Eating Vegan: Tips for Transitioning to a Vegan Diet
Ease into changes. New habits are more likely to stick if you take a gradual approach and employ them consistently. A gradual approach allows you to gather information, learn new recipes and techniques and make changes that will last. It will also help your friends and family understand your goals and hopefully provide the encouragement and support you’ll need for long term success.
Plan to keep changing. Some people cut out red meat as the first step, and then never move beyond that. Have a plan to keep your goal in sight and continue to learn and move forward. What changes will you make after giving up meat? What about chicken…fish…dairy…eggs…?
Don’t punish yourself if you fall off the wagon and revert to old omnivore habits. Get right back on that wagon and don’t worry about what others say. You are taking important steps, reward yourself for each one! The vegan police won’t coming knocking on your door if you knowingly or unknowingly eat something that came from an animal. Acknowledge the reasons and move on.
Get familiar with new ingredients. Ask questions at the store. Visit health food stores such as Mother Earth’s or Whole Foods. You’ll find staff in stores like this much more able to help answer questions about ingredients.
Experiment. Being vegan isn’t simply about removing the meat, it’s about looking at your meal planning in an entirely new way. Once you get going, you should have a whole new world of ingredients open up to you. Get creative, look at cooking like a new hobby, not a chore.
Don’t get intimidated. You may be inspired by all the new foods but feel intimidated about actually cooking with them. Understanding the basics about grains, beans, veggies, etc. helps you to feel comfortable in making substitutions, reinventing old favorites and just creating from scratch based on your favorite foods.

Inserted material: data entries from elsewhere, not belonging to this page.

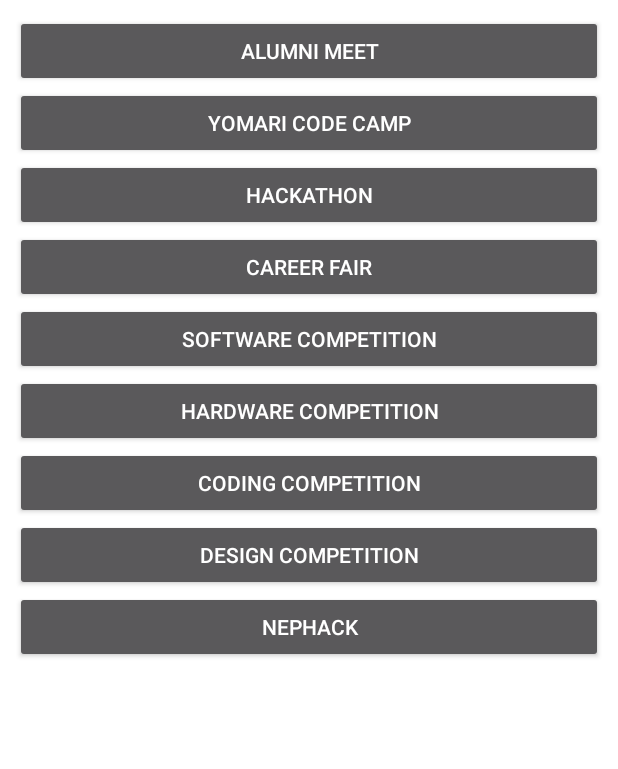
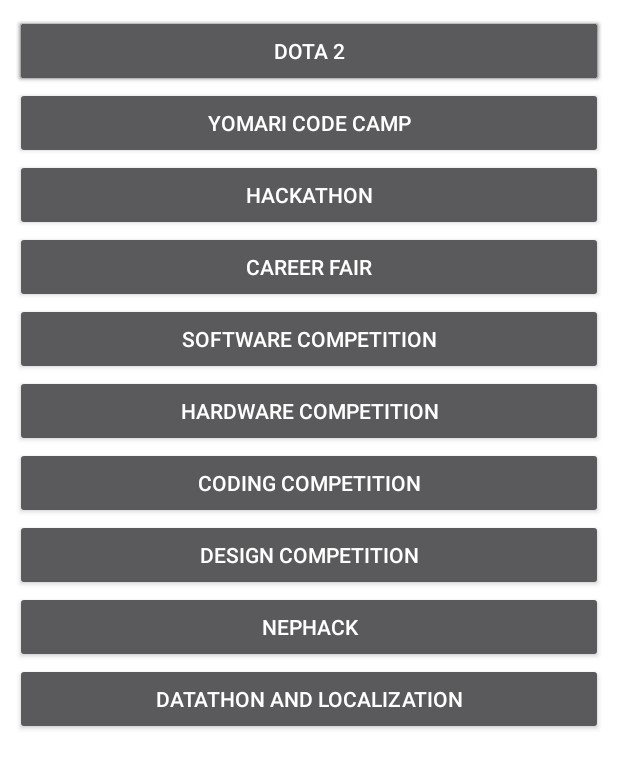
Before and after one commit to ayushkumarshah/ITMeet2018-master, an Android app: the layout fragment_registration.xml on its own in the app's theme, with its tools: preview values and no code run, on a phone screen of 412 x 824 dp. Shown: the top 769 px of the screen. Run offline under Robolectric (Android 15) with nearby library versions, the phone set to English and light mode, and no system bars.

Commit message:
added buttons for new registration forms

```diff
--- a/app/src/main/res/layout/fragment_registration.xml
+++ b/app/src/main/res/layout/fragment_registration.xml
@@ -94,5 +94,35 @@
         android:layout_alignStart="@+id/btn_design_comp"
         android:layout_below="@+id/btn_design_comp"
         android:text="NepHack" />
+    <Button
+                android:id="@+id/btn_data_local"
+                android:layout_width="match_parent"
+                android:layout_height="wrap_content"
+                android:layout_alignParentLeft="true"
+                android:layout_alignParentStart="true"
+                android:layout_below="@+id/btn_nephack"
+                android:text="Datathon and Localization" />
+
+            <Button
+                android:id="@+id/btn_googling"
+                android:layout_width="match_parent"
+                android:layout_height="wrap_content"
+                android:layout_alignParentLeft="true"
+                android:layout_alignParentStart="true"
+                android:layout_below="@+id/button2"
+                android:text="Googling" />
+
+            <Button
+                android:id="@+id/btn_csgo"
+                android:layout_width="match_parent"
+                android:layout_height="wrap_content"
+                android:text="CS:Go" />
+
+            <Button
+                android:id="@+id/btn_dota"
+                android:layout_width="match_parent"
+                android:layout_height="wrap_content"
+                android:text="Dota 2" />
+
 </RelativeLayout>
 </FrameLayout>
```
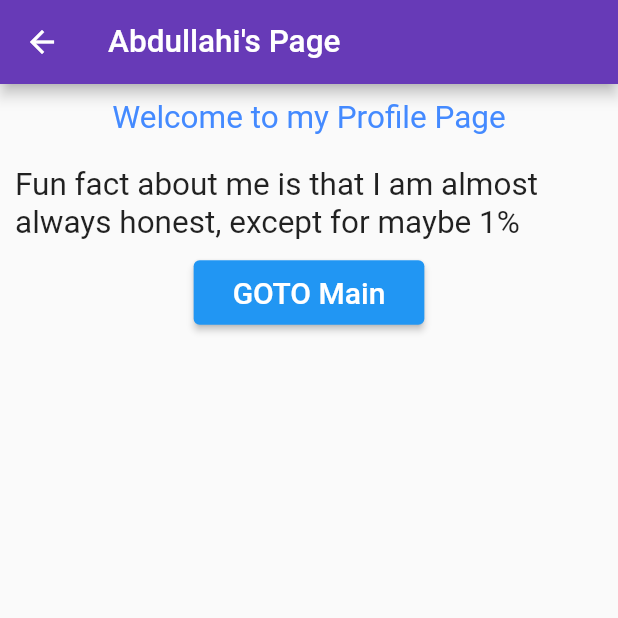
After one commit to Jacob-W23/Group2_A3, a Flutter app: the screen it shows after launch, after a tap on "Abdullahi Mohamed", on a phone screen of 412 x 824 dp, the top half of it. The commit adds this screen. Run offline on Flutter 3.47's test engine with Material 2 defaults, Android fonts, the light colour scheme and no system bars.

Commit message:
added Abdullahi's page. should be fixed now

```diff
--- a/lib/widgets/Home.dart
+++ b/lib/widgets/Home.dart
@@ -1,6 +1,7 @@
 import 'package:flutter/material.dart';
 import 'package:group2a3/widgets/Member2.dart';
-import 'package:group2a3/widgets/Member3.dart';
+import 'package:group2a3/widgets/profilePage.dart';
+import 'package:group2a3/widgets/Member4.dart';
 import '/widgets/Member1.dart';
 
 class Home extends StatefulWidget {
@@ -57,8 +58,22 @@ class _HomeState extends State<Home> {
               padding: const EdgeInsets.all(8.0),
               child: ElevatedButton(
                   onPressed: () {
+                    Navigator.push(
+                        context,
+                        (MaterialPageRoute(
+                          builder: (context) => ProfilePage(),
+                        )));
+                  },
+                  style: ElevatedButton.styleFrom(
+                    primary: Colors.deepPurple,
+                  ),
+                  child: Text('Abdullahi Mohamed'))),
+          Padding(
+              padding: const EdgeInsets.all(8.0),
+              child: ElevatedButton(
+                  onPressed: () {
                     Navigator.push(context,
-                        MaterialPageRoute(builder: (context) => Member3()));
+                        MaterialPageRoute(builder: (context) => Member4()));
                   },
                   child: Text(
                     "Caleb Halvorson",
--- a/lib/widgets/Member3.dart
+++ b/lib/widgets/Member4.dart
@@ -1,13 +1,13 @@
 import 'package:flutter/material.dart';
 
-class Member3 extends StatefulWidget {
-  const Member3({Key? key}) : super(key: key);
+class Member4 extends StatefulWidget {
+  const Member4({Key? key}) : super(key: key);
 
   @override
   _Member1State createState() => _Member1State();
 }
 
-class _Member1State extends State<Member3> {
+class _Member1State extends State<Member4> {
   @override
   Widget build(BuildContext context) {
     return Material(
--- /dev/null
+++ b/lib/widgets/profilePage.dart
@@ -0,0 +1,63 @@
+import 'package:flutter/material.dart';
+
+class ProfilePage extends StatefulWidget {
+  const ProfilePage({Key? key}) : super(key: key);
+
+  @override
+  _ProfilePageState createState() => _ProfilePageState();
+}
+
+class _ProfilePageState extends State<ProfilePage> {
+  @override
+  Widget build(BuildContext context) {
+    return Material(
+      child: Column(
+        children: <Widget>[
+          Center(
+            child: AppBar(
+              backgroundColor: Colors.deepPurple,
+              //iconTheme: const IconThemeData(color: Colors.yellow),
+              title: const Text(
+                "Abdullahi's Page",
+                style: TextStyle(
+                  fontSize: 21.0,
+                ),
+              ),
+            ),
+          ),
+          const Padding(
+            padding: EdgeInsets.all(10.0),
+            child: Text(
+              "Welcome to my Profile Page",
+              style: TextStyle(
+                color: Colors.blueAccent,
+                fontSize: 21.0,
+              ),
+            ),
+          ),
+          const Padding(
+            padding: EdgeInsets.all(10.0),
+            child: Text(
+              "Fun fact about me is that I am almost always honest, except for maybe 1%",
+              style: TextStyle(
+                fontSize: 21.0,
+              ),
+            ),
+          ),
+          ElevatedButton(
+            onPressed: () {
+              Navigator.pop(context);
+            },
+            child: const Padding(
+              padding: EdgeInsets.all(10.0),
+              child: Text(
+                "GOTO Main",
+                style: TextStyle(fontSize: 20.0),
+              ),
+            ),
+          ),
+        ],
+      ),
+    );
+  }
+}
```
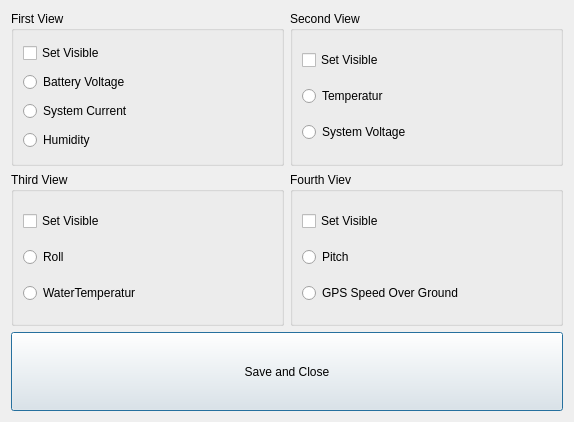
First picture: the form in WDguiBoat/WDguiBoat/hmi/ConfigClasses/sensorconfigdialog.ui, repository geirwanvik/WDrov, before the edit.
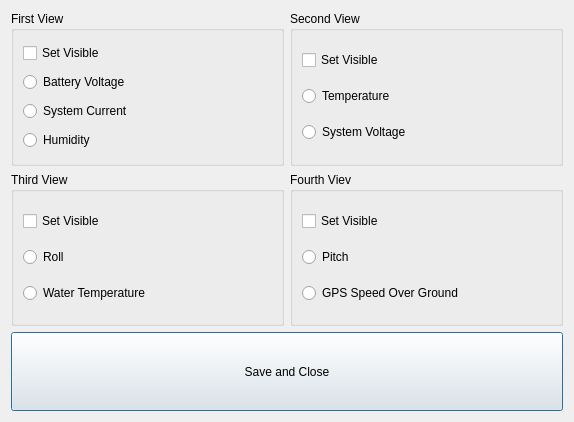
Second picture: the form after the edit.

What changed in the file:
```diff
--- a/WDguiBoat/WDguiBoat/hmi/ConfigClasses/sensorconfigdialog.ui
+++ b/WDguiBoat/WDguiBoat/hmi/ConfigClasses/sensorconfigdialog.ui
@@ -69,7 +69,7 @@
         <item row="1" column="0">
          <widget class="QRadioButton" name="radioButtonTemperature">
           <property name="text">
-           <string>Temperatur </string>
+           <string>Temperature</string>
           </property>
          </widget>
         </item>
@@ -122,7 +122,7 @@
         <item row="2" column="0">
          <widget class="QRadioButton" name="radioButtonWaterTemp">
           <property name="text">
-           <string>WaterTemperatur</string>
+           <string>Water Temperature</string>
           </property>
          </widget>
         </item>
```
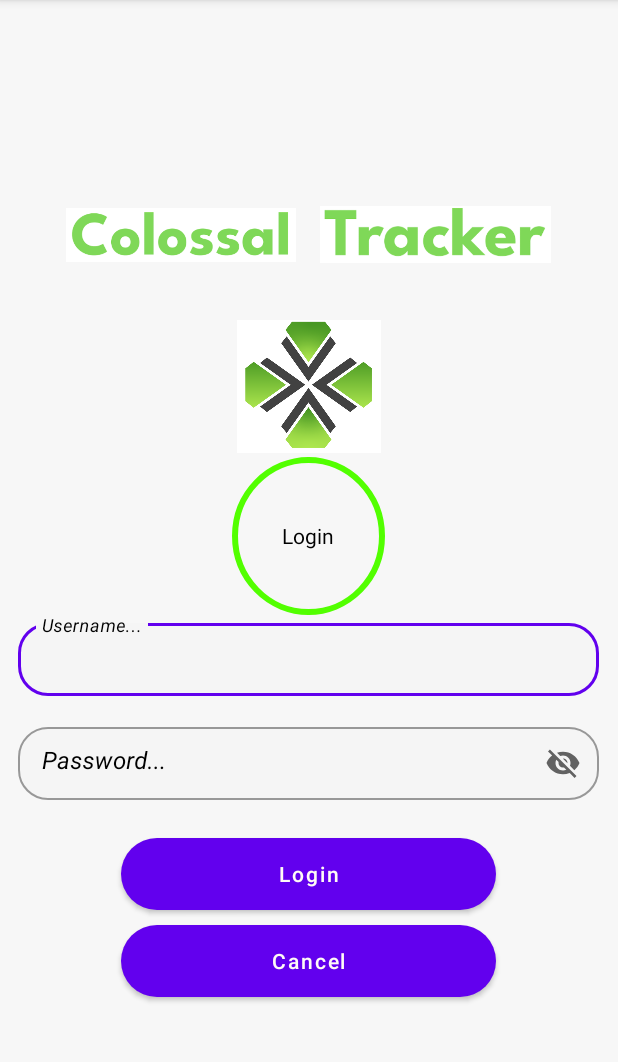
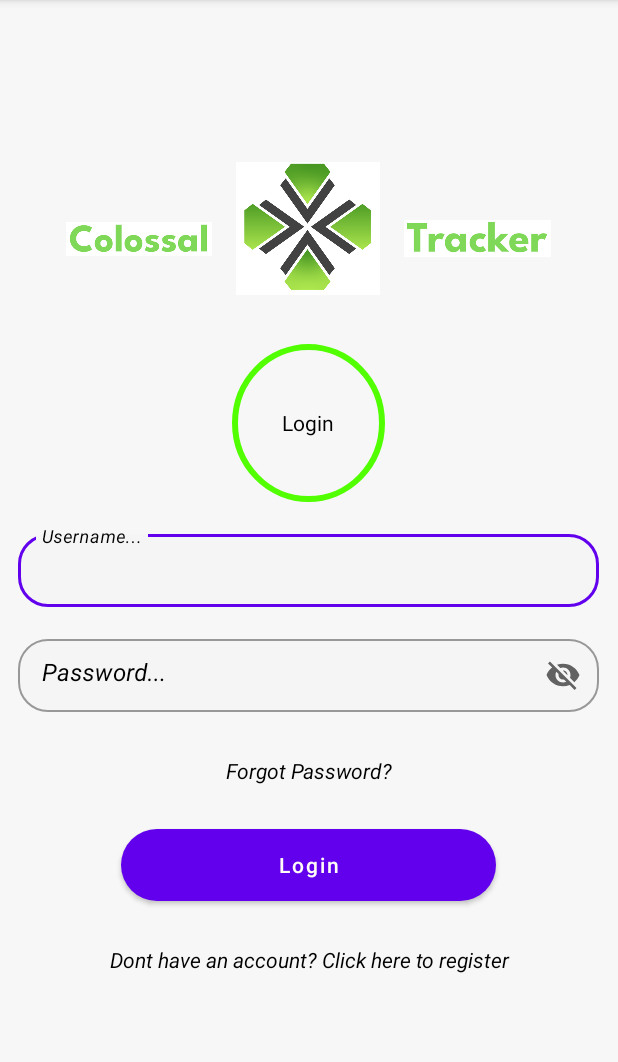
Before and after one commit to GabrielGrobb/opsc7311_part2, an Android app: the screen it shows after launch (LoginActivity), on a phone screen of 412 x 824 dp, the part 84-1146 px from its top. Run offline under Robolectric (Android 15) with nearby library versions, the phone set to English and light mode, and no system bars.

Commit message:
Altered login activity Commit

```diff
--- a/app/src/main/res/layout/activity_login.xml
+++ b/app/src/main/res/layout/activity_login.xml
@@ -20,7 +20,8 @@
         <LinearLayout
             android:layout_width="323dp"
             android:layout_height="108dp"
-            android:orientation="horizontal">
+            android:orientation="horizontal"
+            android:layout_marginBottom="16dp">
 
 
             <ImageView
@@ -32,19 +33,22 @@
                 android:layout_marginRight="16dp"/>
 
             <ImageView
+                android:id="@+id/imageView"
+                android:layout_width="96dp"
+                android:layout_height="94dp"
+                app:srcCompat="@drawable/time_tracker_icon"/>
+
+            <ImageView
                 android:id="@+id/imgTracker"
                 android:layout_width="175dp"
                 android:layout_height="wrap_content"
                 android:layout_weight="2"
-                app:srcCompat="@drawable/tracker" />
+                app:srcCompat="@drawable/tracker"
+                android:layout_marginLeft="16dp"/>
 
         </LinearLayout>
 
-        <ImageView
-            android:id="@+id/imageView"
-            android:layout_width="96dp"
-            android:layout_height="94dp"
-            app:srcCompat="@drawable/time_tracker_icon" />
+
 
         <TextView
             android:layout_width="102dp"
@@ -52,14 +56,15 @@
             android:background="@drawable/circle"
             android:gravity="center"
             android:text="@string/login"
-            android:textColor="@color/black" />
+            android:textColor="@color/black"
+            android:layout_marginBottom="16dp"/>
 
         <com.google.android.material.textfield.TextInputLayout
             android:id="@+id/til_Username"
             style="@style/Widget.MaterialComponents.TextInputLayout.OutlinedBox.Dense"
             android:layout_width="387dp"
             android:layout_height="wrap_content"
-            android:layout_marginBottom="15dp"
+            android:layout_marginBottom="16dp"
             android:textColorHint="@color/black"
             app:boxBackgroundColor="@color/default_background"
             app:boxCornerRadiusBottomEnd="20dp"
@@ -87,7 +92,7 @@
             style="@style/Widget.MaterialComponents.TextInputLayout.OutlinedBox.Dense"
             android:layout_width="387dp"
             android:layout_height="wrap_content"
-            android:layout_marginBottom="15dp"
+            android:layout_marginBottom="16dp"
             android:hint="@string/password"
             android:textColorHint="@color/black"
             app:boxBackgroundColor="@color/default_background"
@@ -108,25 +113,32 @@
 
         </com.google.android.material.textfield.TextInputLayout>
 
+        <TextView
+            android:layout_width="match_parent"
+            android:layout_height="46dp"
+            android:text="@string/forgotpassword"
+            android:gravity="center"
+            android:textStyle="italic"
+            android:textColor="@color/black"/>
+
         <Button
             android:id="@+id/btnLogin"
             android:layout_width="250dp"
             android:layout_height="48dp"
-            android:layout_marginTop="10dp"
+            android:layout_marginTop="16dp"
+            android:layout_marginBottom="16dp"
             android:background="@drawable/custome_button1"
             android:text="@string/login"
             android:textAllCaps="false"
             android:textColor="#FFFBF6" />
 
-        <Button
-            android:id="@+id/btnCancel"
-            android:layout_width="250dp"
-            android:layout_height="48dp"
-            android:layout_marginTop="10dp"
-            android:background="@drawable/custome_button1"
-            android:text="@string/cancel"
-            android:textAllCaps="false"
-            android:textColor="#FFFBF6" />
+        <TextView
+            android:layout_width="match_parent"
+            android:layout_height="46dp"
+            android:text="@string/donthaveacc"
+            android:gravity="center"
+            android:textStyle="italic"
+            android:textColor="@color/black"/>
 
     </LinearLayout>
 
--- a/app/src/main/res/values/strings.xml
+++ b/app/src/main/res/values/strings.xml
@@ -2,8 +2,10 @@
     <string name="app_name">opsc7311_part2</string>
     <string name="cancel">Cancel</string>
     <string name="confirmpassword">Confirm Password...</string>
+    <string name="donthaveacc">Dont have an account? Click here to register</string>
     <string name="email">Email...</string>
     <string name="firstName">Firstname...</string>
+    <string name="forgotpassword">Forgot Password?</string>
     <string name="login">Login</string>
     <string name="password">Password...</string>
     <string name="register">Register</string>
```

Read labels. Be wary of hidden animal ingredients. The more you start to familiarize yourself with a vegan lifestyle, the easier it will be to spot these ingredients. Casein and whey, for example, are both derived from dairy. Gelatin, which is made from bones, cartilage, tendons and skin of animals, is found in marshmallows, some yogurts and some frosted cereals. Some vegetable fats and oils are derived from animal tallow (fat). You can search online for a complete list.
Watch out for the “Vegan 15” (like the Freshman 15), where you start to put on weight because you begin to consume too many carbs like pasta and rice. Plan your meals – simple as they can be – and be sure to include a wide variety of healthy vegetables, legumes, and whole grains, not just spaghetti!
Create weekly meal plans and try a new recipe each week. Before you know it, you’ll start to have a repertoire of vegan recipes that you feel comfortable with and should have many ingredients in your pantry for emergencies when you haven’t been able to shop.
Make extra! Always increase the serving sizes of the recipes you make, that way you can have leftovers for dinner or you can pack them for lunch. When making burritos, for example, make extra rice and beans. The next night, you can add some veggies and make a rice and bean dish for a slight variation with very little effort.